[Records for the task]
******************************

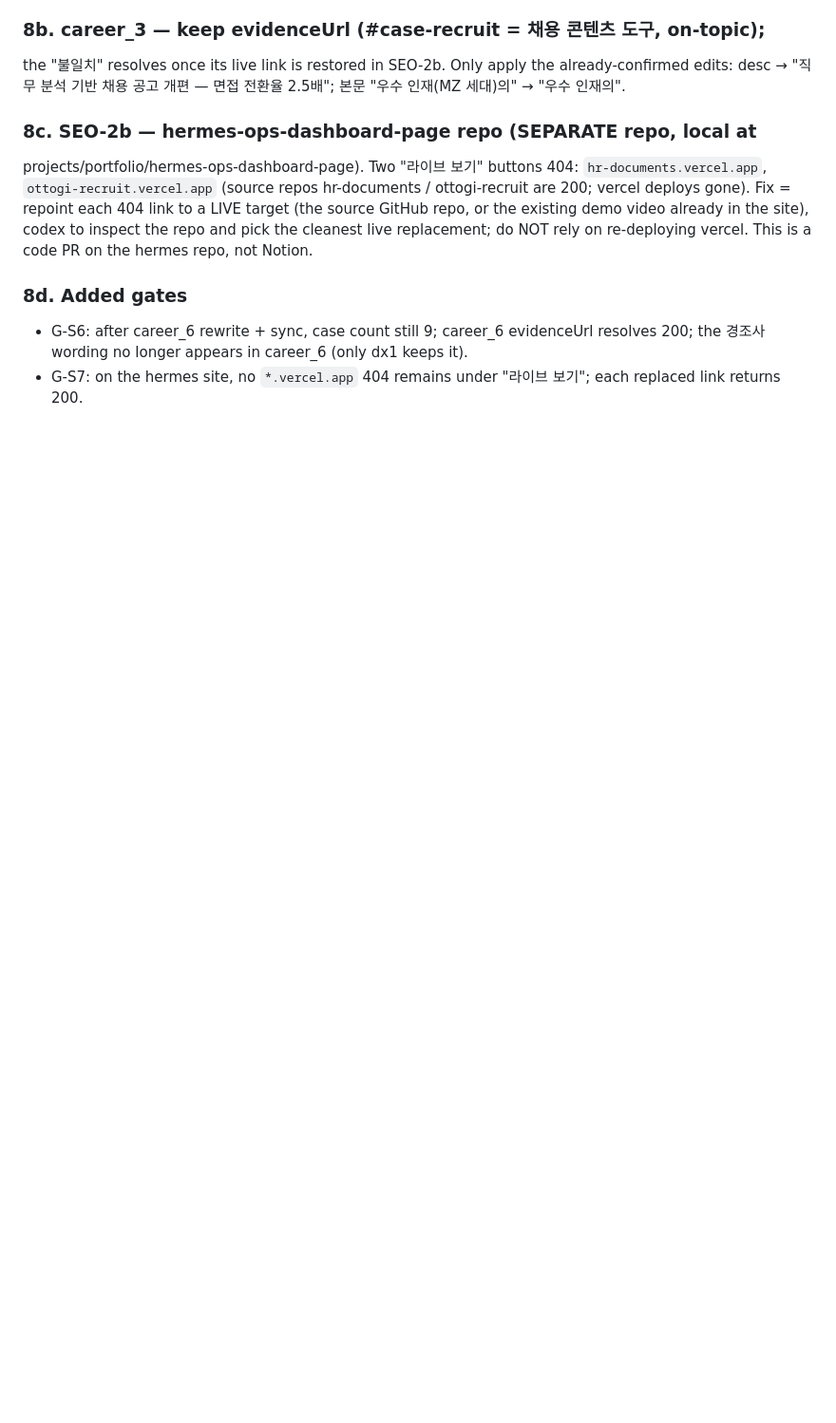
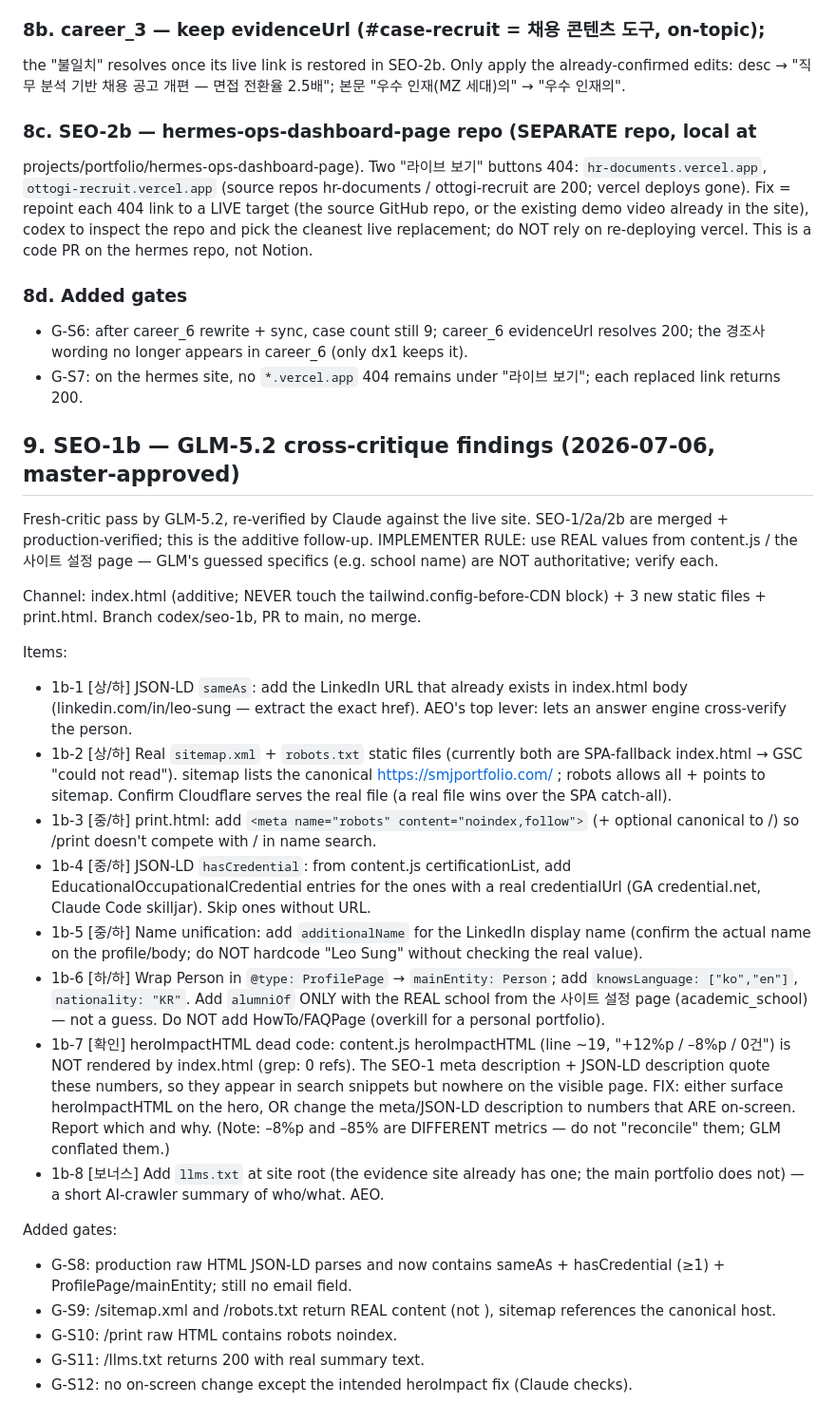
Before and after one commit to lucasung-debug/hr-ops-portfolio, a Markdown page: docs/plans/2026-07-06-seo-aeo-strategy-plan.md, the part around the change. Shown at 95% size. Drawn GitHub-style; blank space fills up the shorter version.

Commit message:
docs: add SEO-1b (GLM cross-critique findings) to plan
Co-Authored-By: Claude Opus 4.8 <noreply@anthropic.com>

```diff
--- a/docs/plans/2026-07-06-seo-aeo-strategy-plan.md
+++ b/docs/plans/2026-07-06-seo-aeo-strategy-plan.md
@@ -166,3 +166,52 @@ rely on re-deploying vercel. This is a code PR on the hermes repo, not Notion.
   resolves 200; the 경조사 wording no longer appears in career_6 (only dx1 keeps it).
 - G-S7: on the hermes site, no `*.vercel.app` 404 remains under "라이브 보기";
   each replaced link returns 200.
+
+## 9. SEO-1b — GLM-5.2 cross-critique findings (2026-07-06, master-approved)
+
+Fresh-critic pass by GLM-5.2, re-verified by Claude against the live site.
+SEO-1/2a/2b are merged + production-verified; this is the additive follow-up.
+IMPLEMENTER RULE: use REAL values from content.js / the 사이트 설정 page —
+GLM's guessed specifics (e.g. school name) are NOT authoritative; verify each.
+
+Channel: index.html <head> (additive; NEVER touch the tailwind.config-before-CDN
+block) + 3 new static files + print.html. Branch codex/seo-1b, PR to main, no merge.
+
+Items:
+- 1b-1 [상/하] JSON-LD `sameAs`: add the LinkedIn URL that already exists in
+  index.html body (linkedin.com/in/leo-sung — extract the exact href). AEO's
+  top lever: lets an answer engine cross-verify the person.
+- 1b-2 [상/하] Real `sitemap.xml` + `robots.txt` static files (currently both
+  are SPA-fallback index.html → GSC "could not read"). sitemap lists the
+  canonical https://smjportfolio.com/ ; robots allows all + points to sitemap.
+  Confirm Cloudflare serves the real file (a real file wins over the SPA catch-all).
+- 1b-3 [중/하] print.html: add `<meta name="robots" content="noindex,follow">`
+  (+ optional canonical to /) so /print doesn't compete with / in name search.
+- 1b-4 [중/하] JSON-LD `hasCredential`: from content.js certificationList,
+  add EducationalOccupationalCredential entries for the ones with a real
+  credentialUrl (GA credential.net, Claude Code skilljar). Skip ones without URL.
+- 1b-5 [중/하] Name unification: add `additionalName` for the LinkedIn display
+  name (confirm the actual name on the profile/body; do NOT hardcode "Leo Sung"
+  without checking the real value).
+- 1b-6 [하/하] Wrap Person in `@type: ProfilePage` → `mainEntity: Person`; add
+  `knowsLanguage: ["ko","en"]`, `nationality: "KR"`. Add `alumniOf` ONLY with
+  the REAL school from the 사이트 설정 page (academic_school) — not a guess.
+  Do NOT add HowTo/FAQPage (overkill for a personal portfolio).
+- 1b-7 [확인] heroImpactHTML dead code: content.js heroImpactHTML (line ~19,
+  "+12%p / –8%p / 0건") is NOT rendered by index.html (grep: 0 refs). The SEO-1
+  meta description + JSON-LD description quote these numbers, so they appear in
+  search snippets but nowhere on the visible page. FIX: either surface
+  heroImpactHTML on the hero, OR change the meta/JSON-LD description to numbers
+  that ARE on-screen. Report which and why. (Note: –8%p and –85% are DIFFERENT
+  metrics — do not "reconcile" them; GLM conflated them.)
+- 1b-8 [보너스] Add `llms.txt` at site root (the evidence site already has one;
+  the main portfolio does not) — a short AI-crawler summary of who/what. AEO.
+
+Added gates:
+- G-S8: production raw HTML JSON-LD parses and now contains sameAs + hasCredential
+  (≥1) + ProfilePage/mainEntity; still no email field.
+- G-S9: /sitemap.xml and /robots.txt return REAL content (not <!DOCTYPE html>),
+  sitemap references the canonical host.
+- G-S10: /print raw HTML contains robots noindex.
+- G-S11: /llms.txt returns 200 with real summary text.
+- G-S12: no on-screen change except the intended heroImpact fix (Claude checks).
```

******************************

[Exercise instructions] Your answer should reproduce each line of the listing that holds the word "Claude".

[Task solution]
Co-Authored-By: Claude Opus 4.8 <noreply@anthropic.com>
+Fresh-critic pass by GLM-5.2, re-verified by Claude against the live site.
+  credentialUrl (GA credential.net, Claude Code skilljar). Skip ones without URL.
+- G-S12: no on-screen change except the intended heroImpact fix (Claude checks).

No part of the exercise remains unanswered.